- What did she need in her life that was unacceptable to me, and vice versa?
It helped tremendously that we both had been completely upfront and honest with each other from day one of our relationship. There were no untruths spoken, no betrayal of trust. We were just two people who crossed paths at precisely the moment when our needs and desires perfectly overlapped. For fifteen months, we were in perfect sync. Yet all along, we both had been subtly moving, in opposite directions, toward the life we each desired to lead. It was only a matter of time before we stepped beyond the boundaries of the common ground we shared.
You may be wondering how I could marry someone and not know how vastly different our lifestyle preferences were. The truth is, I did. But because we were clicking on all levels, I naively assumed that we would do so indefinitely and that I could handle any challenges that did come along. So that’s on me.
After the relationship ended, I saw clearly that I had seen only what I wanted to see, and that I had ignored red flags that, in hindsight, were painfully obvious. We simply had different ways of looking at relationships and at life in general. It was unavoidable that we’d begin authentically expressing ourselves in ways that added distance between us.
To her credit, she was always willing to answer all of my questions even as the relationship deteriorated and my grief deepened. I will always be grateful to her for that. Those discussions provided much-needed insight and clarity that accelerated my healing. Most people trying to recover from a broken heart do not have the luxury of open, honest communication with their former partner. I fully realize how fortunate I was.
Toward the end, when we knew we would be parting ways, I told her that if I had known from the start that it would end like this, I still would have signed up for it in a heartbeat. “So would I,” she said. I cherish that moment.

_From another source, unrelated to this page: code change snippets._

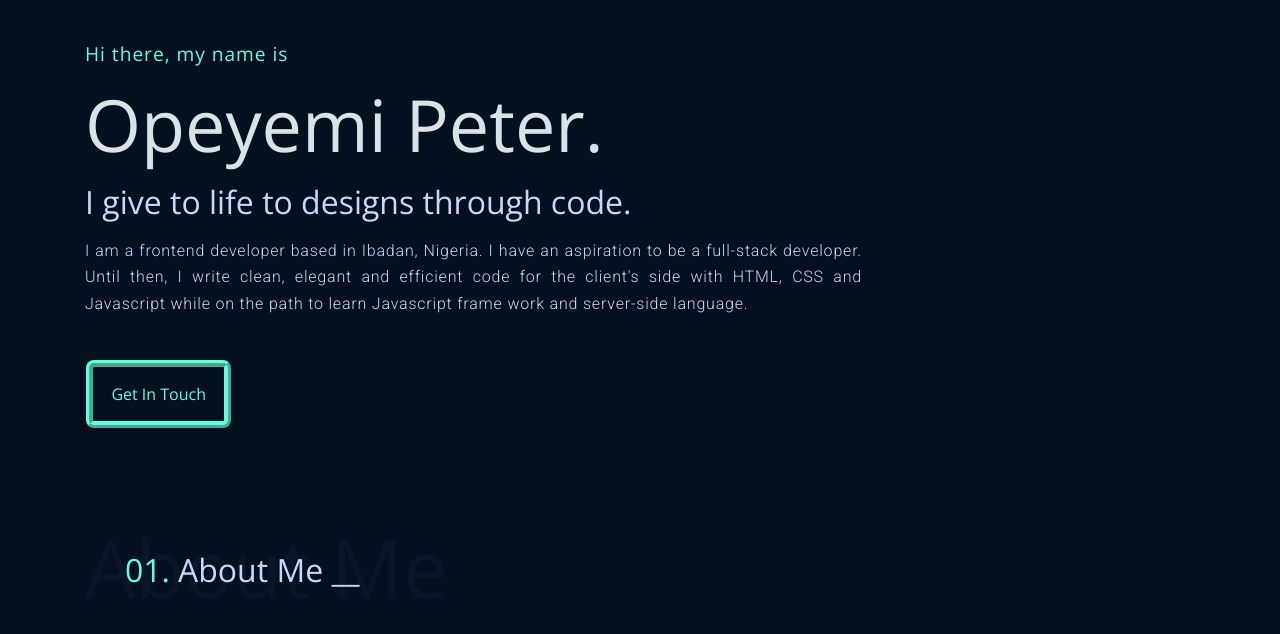
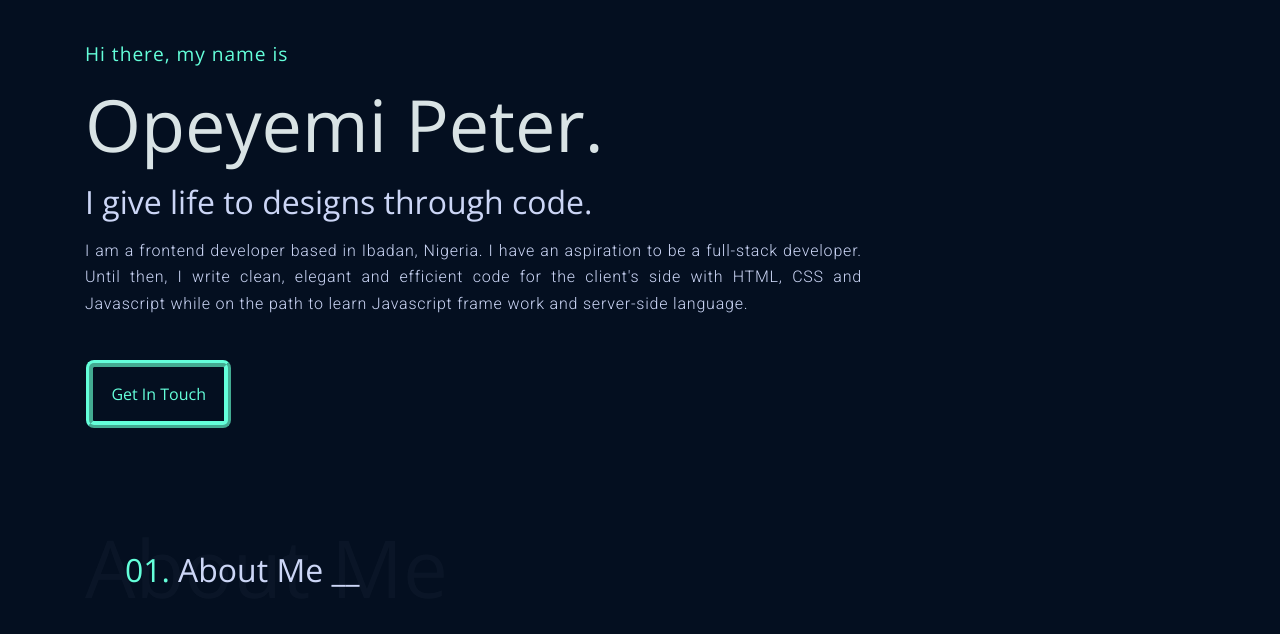
Before and after one commit to opeyemipeter1759/My-portfolio-webpage, a plain HTML site: page index.html in a window 1280 px wide. Shown: the part 112-746 px from the top of the page. Drawn offline with nearby package versions, Linux system fonts and the light colour scheme.

Commit message:
my portfolio

```diff
--- a/index.html
+++ b/index.html
@@ -129,7 +129,7 @@
       <section id="hero" class=" animate__animated animate__fadeInUp mt-4">
         <h1 class="hero-heading">Hi there, my name is</h1>
         <h2 class="hero-subheading mt-3">Opeyemi Peter</h2>
-        <h4 class="heroCodeSub mt-3">I give to life to designs through code</h4>
+        <h4 class="heroCodeSub mt-3">I give life to designs through code</h4>
         <p class="hero-description mt-3">
           I am a frontend developer based in Ibadan, Nigeria. I have an
           aspiration to be a full-stack developer. Until then, I write clean, elegant and
```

The lessons I learned in my four months of grief were invaluable. Before the marriage unraveled, I thought I was living a spiritually mature life and authentically embodying the principles I planned to write and speak about. I was fooling myself. I discovered I had a lot more work to do if I wanted to get to where I thought I already was. If I had not endured the breakup of my marriage, I would not have become the person I needed to be in order to do the work I feel called to do; I would have lacked the credibility to legitimately speak to others about spiritual and personal growth.
I also realized that experiencing the fulfillment, however briefly, of what I had wished for in a relationship liberated me from wanting it so badly ever again. That doesn’t mean that I don’t want to be in another relationship; it means that I am now in control of that desire rather than having the desire control me. If I ever do enter into another relationship, it will be because I want to, not because I need to.
Some other life-transforming lessons I needed to learn were:
- See every moment as a gift. If I believe that everything has purpose or creates purpose, which I do, then I must learn to look for the blessings in every situation.
- Be unconditionally accepting and loving, even when another person’s words or actions are deeply hurtful.
- Remain peaceful and joyful in even the most challenging and stressful of times.
- Be ruthlessly honest about my flaws and work hard to correct them.
- Be more concerned with wanting what I have than with having what I want.
- Expect nothing from people other than to authentically be who they are.
- I cannot have my heart set on having my time with someone turn out a certain way. Trying to control what I cannot control will always end badly.
Looking back, it’s obvious to me that everything unfolded exactly as it should have. I see the perfection in why we came together . . . and why we came apart. To this day, I feel blessed that, through the alchemy of symbolic sight, my leaden grief was transmuted into the gold of inner peace.
This story appears in Phil Bolsta’s book, Through God’s Eyes: Finding Peace and Purpose in a Troubled World. To order your copy, click here.